TASK TO COMPLETE =
For the records below, print every one exactly, with nothing dropped.

[MATERIAL FOR THIS EXERCISE]

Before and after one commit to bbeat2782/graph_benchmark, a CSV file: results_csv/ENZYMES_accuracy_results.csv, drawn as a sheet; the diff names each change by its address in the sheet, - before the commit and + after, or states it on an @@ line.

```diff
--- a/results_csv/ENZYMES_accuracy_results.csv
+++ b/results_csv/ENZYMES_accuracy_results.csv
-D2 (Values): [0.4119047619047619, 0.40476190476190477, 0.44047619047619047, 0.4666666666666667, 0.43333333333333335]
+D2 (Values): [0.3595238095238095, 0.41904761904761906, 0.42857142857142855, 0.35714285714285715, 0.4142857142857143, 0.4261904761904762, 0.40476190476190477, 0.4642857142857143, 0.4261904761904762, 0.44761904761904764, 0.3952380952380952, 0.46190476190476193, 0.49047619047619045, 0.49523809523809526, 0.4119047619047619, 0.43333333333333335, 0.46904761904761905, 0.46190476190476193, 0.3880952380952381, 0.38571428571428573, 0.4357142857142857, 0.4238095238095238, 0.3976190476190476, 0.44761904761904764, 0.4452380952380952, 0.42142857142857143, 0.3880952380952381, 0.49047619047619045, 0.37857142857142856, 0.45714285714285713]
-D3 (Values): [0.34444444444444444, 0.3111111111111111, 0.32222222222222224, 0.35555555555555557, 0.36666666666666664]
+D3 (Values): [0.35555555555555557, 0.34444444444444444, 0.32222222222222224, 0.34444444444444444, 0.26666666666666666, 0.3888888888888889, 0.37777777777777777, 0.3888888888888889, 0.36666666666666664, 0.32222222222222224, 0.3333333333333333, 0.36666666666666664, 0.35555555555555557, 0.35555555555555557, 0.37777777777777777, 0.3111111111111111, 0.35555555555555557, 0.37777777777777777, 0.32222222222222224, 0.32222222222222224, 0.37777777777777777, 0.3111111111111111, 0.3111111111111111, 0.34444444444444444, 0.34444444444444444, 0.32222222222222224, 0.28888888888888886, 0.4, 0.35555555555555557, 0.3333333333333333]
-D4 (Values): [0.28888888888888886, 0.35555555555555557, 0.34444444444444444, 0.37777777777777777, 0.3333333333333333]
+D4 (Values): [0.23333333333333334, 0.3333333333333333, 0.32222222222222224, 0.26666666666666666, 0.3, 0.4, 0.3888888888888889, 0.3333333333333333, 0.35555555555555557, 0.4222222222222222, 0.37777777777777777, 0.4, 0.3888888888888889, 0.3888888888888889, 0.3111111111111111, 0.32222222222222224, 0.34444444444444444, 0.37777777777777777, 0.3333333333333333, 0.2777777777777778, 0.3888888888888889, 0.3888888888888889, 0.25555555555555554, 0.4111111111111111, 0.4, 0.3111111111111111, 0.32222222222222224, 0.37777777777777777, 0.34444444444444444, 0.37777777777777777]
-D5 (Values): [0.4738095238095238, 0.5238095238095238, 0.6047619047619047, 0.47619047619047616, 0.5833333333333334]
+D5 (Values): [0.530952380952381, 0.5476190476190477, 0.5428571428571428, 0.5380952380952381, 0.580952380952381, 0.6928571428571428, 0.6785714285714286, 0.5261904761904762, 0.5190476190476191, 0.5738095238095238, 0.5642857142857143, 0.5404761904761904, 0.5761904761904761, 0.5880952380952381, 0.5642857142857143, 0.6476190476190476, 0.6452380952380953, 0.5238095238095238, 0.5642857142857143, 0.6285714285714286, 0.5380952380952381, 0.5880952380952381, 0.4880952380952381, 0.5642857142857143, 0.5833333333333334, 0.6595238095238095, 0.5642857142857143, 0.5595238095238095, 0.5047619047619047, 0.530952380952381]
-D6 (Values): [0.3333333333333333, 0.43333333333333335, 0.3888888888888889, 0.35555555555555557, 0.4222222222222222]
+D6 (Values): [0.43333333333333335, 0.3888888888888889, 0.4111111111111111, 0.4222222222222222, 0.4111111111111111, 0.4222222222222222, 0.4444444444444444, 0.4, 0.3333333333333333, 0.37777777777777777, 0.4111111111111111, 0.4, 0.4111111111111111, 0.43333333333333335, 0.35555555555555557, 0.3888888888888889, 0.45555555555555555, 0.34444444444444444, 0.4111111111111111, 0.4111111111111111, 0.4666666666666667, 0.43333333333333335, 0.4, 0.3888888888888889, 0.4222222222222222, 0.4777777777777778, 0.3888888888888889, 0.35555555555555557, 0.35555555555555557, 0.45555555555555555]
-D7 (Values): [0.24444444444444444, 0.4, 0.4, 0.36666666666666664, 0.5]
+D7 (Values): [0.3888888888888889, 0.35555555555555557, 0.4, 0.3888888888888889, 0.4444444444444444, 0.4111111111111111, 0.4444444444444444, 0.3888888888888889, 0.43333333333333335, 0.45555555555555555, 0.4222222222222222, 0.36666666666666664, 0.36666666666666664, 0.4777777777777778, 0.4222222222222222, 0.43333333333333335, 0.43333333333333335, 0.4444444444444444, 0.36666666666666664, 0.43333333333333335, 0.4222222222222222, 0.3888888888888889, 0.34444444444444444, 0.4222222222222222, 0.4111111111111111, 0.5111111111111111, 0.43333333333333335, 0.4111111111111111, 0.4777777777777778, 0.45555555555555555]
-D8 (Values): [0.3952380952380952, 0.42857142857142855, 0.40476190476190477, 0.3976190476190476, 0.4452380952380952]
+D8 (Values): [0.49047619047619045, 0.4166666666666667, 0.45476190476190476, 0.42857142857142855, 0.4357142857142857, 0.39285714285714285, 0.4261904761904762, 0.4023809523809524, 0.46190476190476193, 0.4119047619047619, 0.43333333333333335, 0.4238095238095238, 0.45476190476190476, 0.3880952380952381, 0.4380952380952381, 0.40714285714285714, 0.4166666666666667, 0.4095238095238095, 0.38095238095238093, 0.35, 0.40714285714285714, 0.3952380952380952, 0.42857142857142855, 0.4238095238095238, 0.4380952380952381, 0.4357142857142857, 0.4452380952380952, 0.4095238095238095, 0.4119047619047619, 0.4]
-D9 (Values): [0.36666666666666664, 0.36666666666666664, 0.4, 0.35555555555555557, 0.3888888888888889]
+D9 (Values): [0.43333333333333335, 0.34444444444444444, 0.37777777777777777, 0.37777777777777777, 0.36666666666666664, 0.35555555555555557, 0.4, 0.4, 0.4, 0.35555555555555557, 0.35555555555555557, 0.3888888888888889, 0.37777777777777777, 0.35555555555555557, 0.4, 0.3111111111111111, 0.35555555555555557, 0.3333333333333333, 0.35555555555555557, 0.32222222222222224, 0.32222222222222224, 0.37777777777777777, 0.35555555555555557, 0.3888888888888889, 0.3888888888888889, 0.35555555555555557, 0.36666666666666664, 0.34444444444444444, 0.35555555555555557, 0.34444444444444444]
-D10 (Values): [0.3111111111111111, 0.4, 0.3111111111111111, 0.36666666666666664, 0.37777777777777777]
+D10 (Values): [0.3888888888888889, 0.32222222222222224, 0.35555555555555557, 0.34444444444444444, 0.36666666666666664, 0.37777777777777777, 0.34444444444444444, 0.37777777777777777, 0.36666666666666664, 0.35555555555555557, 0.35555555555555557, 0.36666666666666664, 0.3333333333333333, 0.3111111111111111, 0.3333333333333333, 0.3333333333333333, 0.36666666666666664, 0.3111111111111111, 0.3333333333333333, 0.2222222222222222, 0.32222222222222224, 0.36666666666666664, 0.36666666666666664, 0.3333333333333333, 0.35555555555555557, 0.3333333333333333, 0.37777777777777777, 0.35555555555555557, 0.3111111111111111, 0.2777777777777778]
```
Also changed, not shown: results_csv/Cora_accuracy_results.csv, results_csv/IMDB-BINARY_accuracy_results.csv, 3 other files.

[/MATERIAL FOR THIS EXERCISE]

RESPONSE TO THE TASK =
Before and after one commit to bbeat2782/graph_benchmark, a CSV file: results_csv/ENZYMES_accuracy_results.csv, drawn as a sheet; the diff names each change by its address in the sheet, - before the commit and + after, or states it on an @@ line.

```diff
--- a/results_csv/ENZYMES_accuracy_results.csv
+++ b/results_csv/ENZYMES_accuracy_results.csv
-D2 (Values): [0.4119047619047619, 0.40476190476190477, 0.44047619047619047, 0.4666666666666667, 0.43333333333333335]
+D2 (Values): [0.3595238095238095, 0.41904761904761906, 0.42857142857142855, 0.35714285714285715, 0.4142857142857143, 0.4261904761904762, 0.40476190476190477, 0.4642857142857143, 0.4261904761904762, 0.44761904761904764, 0.3952380952380952, 0.46190476190476193, 0.49047619047619045, 0.49523809523809526, 0.4119047619047619, 0.43333333333333335, 0.46904761904761905, 0.46190476190476193, 0.3880952380952381, 0.38571428571428573, 0.4357142857142857, 0.4238095238095238, 0.3976190476190476, 0.44761904761904764, 0.4452380952380952, 0.42142857142857143, 0.3880952380952381, 0.49047619047619045, 0.37857142857142856, 0.45714285714285713]
-D3 (Values): [0.34444444444444444, 0.3111111111111111, 0.32222222222222224, 0.35555555555555557, 0.36666666666666664]
+D3 (Values): [0.35555555555555557, 0.34444444444444444, 0.32222222222222224, 0.34444444444444444, 0.26666666666666666, 0.3888888888888889, 0.37777777777777777, 0.3888888888888889, 0.36666666666666664, 0.32222222222222224, 0.3333333333333333, 0.36666666666666664, 0.35555555555555557, 0.35555555555555557, 0.37777777777777777, 0.3111111111111111, 0.35555555555555557, 0.37777777777777777, 0.32222222222222224, 0.32222222222222224, 0.37777777777777777, 0.3111111111111111, 0.3111111111111111, 0.34444444444444444, 0.34444444444444444, 0.32222222222222224, 0.28888888888888886, 0.4, 0.35555555555555557, 0.3333333333333333]
-D4 (Values): [0.28888888888888886, 0.35555555555555557, 0.34444444444444444, 0.37777777777777777, 0.3333333333333333]
+D4 (Values): [0.23333333333333334, 0.3333333333333333, 0.32222222222222224, 0.26666666666666666, 0.3, 0.4, 0.3888888888888889, 0.3333333333333333, 0.35555555555555557, 0.4222222222222222, 0.37777777777777777, 0.4, 0.3888888888888889, 0.3888888888888889, 0.3111111111111111, 0.32222222222222224, 0.34444444444444444, 0.37777777777777777, 0.3333333333333333, 0.2777777777777778, 0.3888888888888889, 0.3888888888888889, 0.25555555555555554, 0.4111111111111111, 0.4, 0.3111111111111111, 0.32222222222222224, 0.37777777777777777, 0.34444444444444444, 0.37777777777777777]
-D5 (Values): [0.4738095238095238, 0.5238095238095238, 0.6047619047619047, 0.47619047619047616, 0.5833333333333334]
+D5 (Values): [0.530952380952381, 0.5476190476190477, 0.5428571428571428, 0.5380952380952381, 0.580952380952381, 0.6928571428571428, 0.6785714285714286, 0.5261904761904762, 0.5190476190476191, 0.5738095238095238, 0.5642857142857143, 0.5404761904761904, 0.5761904761904761, 0.5880952380952381, 0.5642857142857143, 0.6476190476190476, 0.6452380952380953, 0.5238095238095238, 0.5642857142857143, 0.6285714285714286, 0.5380952380952381, 0.5880952380952381, 0.4880952380952381, 0.5642857142857143, 0.5833333333333334, 0.6595238095238095, 0.5642857142857143, 0.5595238095238095, 0.5047619047619047, 0.530952380952381]
-D6 (Values): [0.3333333333333333, 0.43333333333333335, 0.3888888888888889, 0.35555555555555557, 0.4222222222222222]
+D6 (Values): [0.43333333333333335, 0.3888888888888889, 0.4111111111111111, 0.4222222222222222, 0.4111111111111111, 0.4222222222222222, 0.4444444444444444, 0.4, 0.3333333333333333, 0.37777777777777777, 0.4111111111111111, 0.4, 0.4111111111111111, 0.43333333333333335, 0.35555555555555557, 0.3888888888888889, 0.45555555555555555, 0.34444444444444444, 0.4111111111111111, 0.4111111111111111, 0.4666666666666667, 0.43333333333333335, 0.4, 0.3888888888888889, 0.4222222222222222, 0.4777777777777778, 0.3888888888888889, 0.35555555555555557, 0.35555555555555557, 0.45555555555555555]
-D7 (Values): [0.24444444444444444, 0.4, 0.4, 0.36666666666666664, 0.5]
+D7 (Values): [0.3888888888888889, 0.35555555555555557, 0.4, 0.3888888888888889, 0.4444444444444444, 0.4111111111111111, 0.4444444444444444, 0.3888888888888889, 0.43333333333333335, 0.45555555555555555, 0.4222222222222222, 0.36666666666666664, 0.36666666666666664, 0.4777777777777778, 0.4222222222222222, 0.43333333333333335, 0.43333333333333335, 0.4444444444444444, 0.36666666666666664, 0.43333333333333335, 0.4222222222222222, 0.3888888888888889, 0.34444444444444444, 0.4222222222222222, 0.4111111111111111, 0.5111111111111111, 0.43333333333333335, 0.4111111111111111, 0.4777777777777778, 0.45555555555555555]
-D8 (Values): [0.3952380952380952, 0.42857142857142855, 0.40476190476190477, 0.3976190476190476, 0.4452380952380952]
+D8 (Values): [0.49047619047619045, 0.4166666666666667, 0.45476190476190476, 0.42857142857142855, 0.4357142857142857, 0.39285714285714285, 0.4261904761904762, 0.4023809523809524, 0.46190476190476193, 0.4119047619047619, 0.43333333333333335, 0.4238095238095238, 0.45476190476190476, 0.3880952380952381, 0.4380952380952381, 0.40714285714285714, 0.4166666666666667, 0.4095238095238095, 0.38095238095238093, 0.35, 0.40714285714285714, 0.3952380952380952, 0.42857142857142855, 0.4238095238095238, 0.4380952380952381, 0.4357142857142857, 0.4452380952380952, 0.4095238095238095, 0.4119047619047619, 0.4]
-D9 (Values): [0.36666666666666664, 0.36666666666666664, 0.4, 0.35555555555555557, 0.3888888888888889]
+D9 (Values): [0.43333333333333335, 0.34444444444444444, 0.37777777777777777, 0.37777777777777777, 0.36666666666666664, 0.35555555555555557, 0.4, 0.4, 0.4, 0.35555555555555557, 0.35555555555555557, 0.3888888888888889, 0.37777777777777777, 0.35555555555555557, 0.4, 0.3111111111111111, 0.35555555555555557, 0.3333333333333333, 0.35555555555555557, 0.32222222222222224, 0.32222222222222224, 0.37777777777777777, 0.35555555555555557, 0.3888888888888889, 0.3888888888888889, 0.35555555555555557, 0.36666666666666664, 0.34444444444444444, 0.35555555555555557, 0.34444444444444444]
-D10 (Values): [0.3111111111111111, 0.4, 0.3111111111111111, 0.36666666666666664, 0.37777777777777777]
+D10 (Values): [0.3888888888888889, 0.32222222222222224, 0.35555555555555557, 0.34444444444444444, 0.36666666666666664, 0.37777777777777777, 0.34444444444444444, 0.37777777777777777, 0.36666666666666664, 0.35555555555555557, 0.35555555555555557, 0.36666666666666664, 0.3333333333333333, 0.3111111111111111, 0.3333333333333333, 0.3333333333333333, 0.36666666666666664, 0.3111111111111111, 0.3333333333333333, 0.2222222222222222, 0.32222222222222224, 0.36666666666666664, 0.36666666666666664, 0.3333333333333333, 0.35555555555555557, 0.3333333333333333, 0.37777777777777777, 0.35555555555555557, 0.3111111111111111, 0.2777777777777778]
```
Also changed, not shown: results_csv/Cora_accuracy_results.csv, results_csv/IMDB-BINARY_accuracy_results.csv, 3 other files.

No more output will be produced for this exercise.